:: Prompt ::
Your reply must be one number: the count of lines in the data below that contain "background".

:: Data ::
>>
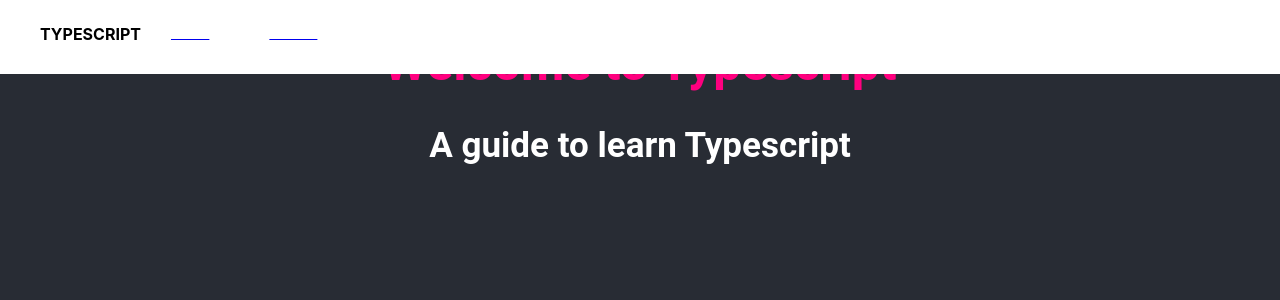
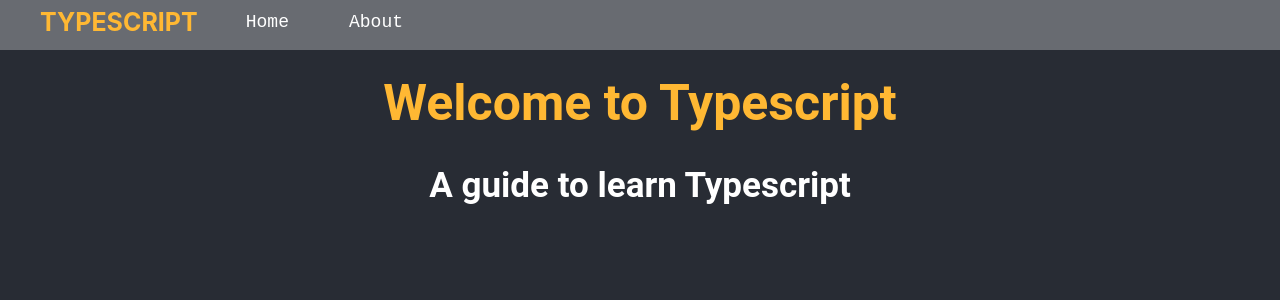
Before and after one commit to RadhikaChamdal/typescript-pd, a React (Create React App) app: page / in a window 1280 px wide. Shown: the top 300 px of the page. Built offline with nearby package versions, Linux system fonts and the light colour scheme; the HTML template or start-up script is replaced by a standard one.

Commit message:
navBar is styled fully, functions and is done

```diff
--- a/src/components/about/about.styled.ts
+++ b/src/components/about/about.styled.ts
@@ -1,8 +1,8 @@
 import styled from "styled-components";
-import { Pink } from "../../constants/colors";
+import { Orange } from "../../constants/colors";
 
 export const StyledH1 = styled.h1`
    {
-    color: ${Pink};
+    color: ${Orange};
   }
 `;
--- a/src/components/home/home.styled.ts
+++ b/src/components/home/home.styled.ts
@@ -1,9 +1,9 @@
 import styled from "styled-components";
-import { Pink, White } from "../../constants/colors";
+import { Orange, White } from "../../constants/colors";
 import "../../App.css";
 
 export const StyledH1 = styled.h1`
-  color: ${Pink};
+  color: ${Orange};
   font-size: 50px;
   font-family: Roboto;
   text-align: center;
--- a/src/components/home/home.tsx
+++ b/src/components/home/home.tsx
@@ -8,6 +8,8 @@ export type HomePageProps = {} & RouteComponentProps;
 
 const Home: FunctionComponent<HomePageProps> = () => (
   <div className="App">
+    <br />
+    <br />
     <header className="App-header">
       <StyledH1>Welcome to Typescript</StyledH1>
       <StyledH2> A guide to learn Typescript </StyledH2>
--- a/src/components/navBar/navBar.styled.ts
+++ b/src/components/navBar/navBar.styled.ts
@@ -1,11 +1,11 @@
 import styled from "styled-components";
-
+import { Orange, lightGrey } from "../../constants/colors";
 export const StyledNav = styled.div`
 display: flex;
 justify - content: space - around;
 text - decoration: none;
 padding: 0px;
-background: #ffffff;
+background: ${lightGrey};
 position: fixed;
 top: 0;
 left: 0;
@@ -13,12 +13,15 @@ right: 0;
 width: 110 %;
 `;
 
+export const StyledB = styled.b`
+  color: ${Orange};
+  margin-right: 18px;
+  font-size: 25px;
+`;
+
 export const StyledUl = styled.ul`
   display: flex;
-  font-family: "Roboto"
-  font-size: large;
-  justify-content: space-around;
-  max-height: 8vh;
+  max-height: 3vh;
   place-items: center;
   list-style: none;
   text-decoration: none;
@@ -26,13 +29,15 @@ export const StyledUl = styled.ul`
   margin-right: auto;
 `;
 export const StyledLi = styled.li`
-  // font-color: #ffffff;
   font-family: "Roboto Mono", monospace;
-  font-size: 16px;
+  font-size: 18px;
   color: #ffffff;
-
   text-decoration: none;
   text-align: center;
   padding: 15px 30px;
   display: block;
+  &:hover {
+    background-color: ${Orange};
+    color: white;
+  }
 `;
--- a/src/components/navBar/navBar.tsx
+++ b/src/components/navBar/navBar.tsx
@@ -1,18 +1,18 @@
 import React from "react";
 import { Link } from "@reach/router";
-import { StyledLi, StyledNav, StyledUl } from "./navBar.styled";
+import { StyledLi, StyledNav, StyledUl, StyledB } from "./navBar.styled";
 import "./navBar.styled";
 
 function Nav() {
   return (
     <StyledNav>
       <StyledUl>
-        <b> TYPESCRIPT </b>
-        <Link to="/">
-          <StyledLi>Home</StyledLi>
+        <StyledB> TYPESCRIPT </StyledB>
+        <Link to="/" style={{ textDecoration: "none" }}>
+          <StyledLi>Home </StyledLi>
         </Link>
-        <Link to="about">
-          <StyledLi>about</StyledLi>
+        <Link to="about" style={{ textDecoration: "none" }}>
+          <StyledLi>About</StyledLi>
         </Link>
       </StyledUl>
     </StyledNav>
--- a/src/constants/colors.ts
+++ b/src/constants/colors.ts
@@ -1,2 +1,3 @@
-export const Pink = "#ff007f";
+export const Orange = "#ffb833";
 export const White = "#ffffff";
+export const lightGrey = "#686b71";
```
<<
:: Answer to this task ::
3